=== WORK REQUEST ===
Would you retype the listing word for word, skipping its pictures?
[RECORDS FOR THE TASK]
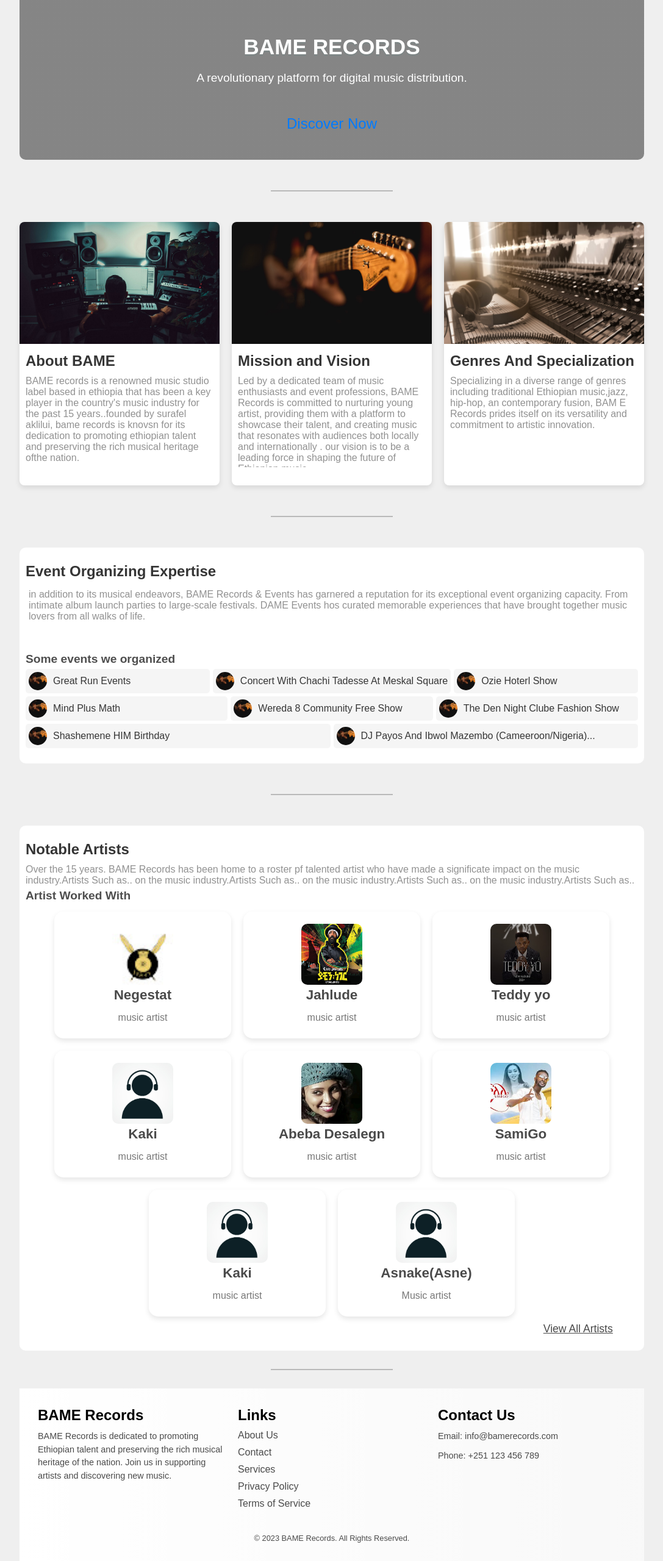
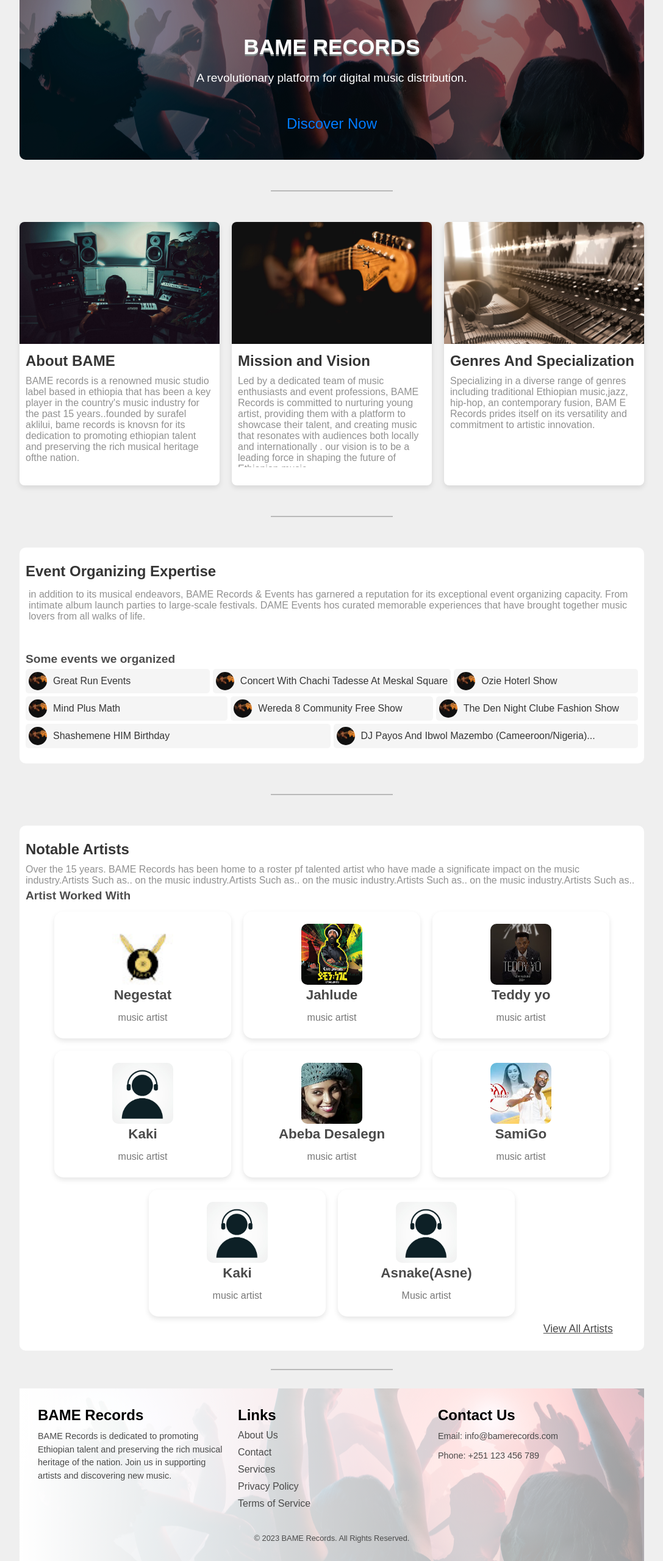
Before and after one commit to mintesnot-yess/bame-sample, a plain HTML site: page index.html in a window 1280 px wide. Shown: the part 168-2728 px from the top of the page at 61% size, without its empty margins (96-1183 px from the left). Drawn offline with Linux system fonts and the light colour scheme.

Commit message:
Update style.css

```diff
--- a/assets/css/style.css
+++ b/assets/css/style.css
@@ -234,7 +234,7 @@ main {
 
     .hero {
         width: 100%;
-        background: linear-gradient(#00000071, #00000071), url('../assets/images/party-image.jpeg') center/cover no-repeat;
+        background: linear-gradient(#00000071, #00000071), url('../images/party-image.jpeg') center/cover no-repeat;
         background-attachment: fixed;
 
         display: flex;
@@ -632,7 +632,7 @@ main {
 
 
 footer {
-    background: linear-gradient(to right, #ffffff, #ffffff9a), url('../assets/images/party-image.jpeg') center/cover no-repeat;
+    background: linear-gradient(to right, #ffffff, #ffffff9a), url('../images/party-image.jpeg') center/cover no-repeat;
     background-attachment: fixed;
     color: var(--gray1);
     padding: 20px 0;
```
[/RECORDS FOR THE TASK]
=== EXERCISE ANSWER ===
Before and after one commit to mintesnot-yess/bame-sample, a plain HTML site: page index.html in a window 1280 px wide. Shown: the part 168-2728 px from the top of the page at 61% size, without its empty margins (96-1183 px from the left). Drawn offline with Linux system fonts and the light colour scheme.

Commit message:
Update style.css

```diff
--- a/assets/css/style.css
+++ b/assets/css/style.css
@@ -234,7 +234,7 @@ main {
 
     .hero {
         width: 100%;
-        background: linear-gradient(#00000071, #00000071), url('../assets/images/party-image.jpeg') center/cover no-repeat;
+        background: linear-gradient(#00000071, #00000071), url('../images/party-image.jpeg') center/cover no-repeat;
         background-attachment: fixed;
 
         display: flex;
@@ -632,7 +632,7 @@ main {
 
 
 footer {
-    background: linear-gradient(to right, #ffffff, #ffffff9a), url('../assets/images/party-image.jpeg') center/cover no-repeat;
+    background: linear-gradient(to right, #ffffff, #ffffff9a), url('../images/party-image.jpeg') center/cover no-repeat;
     background-attachment: fixed;
     color: var(--gray1);
     padding: 20px 0;
```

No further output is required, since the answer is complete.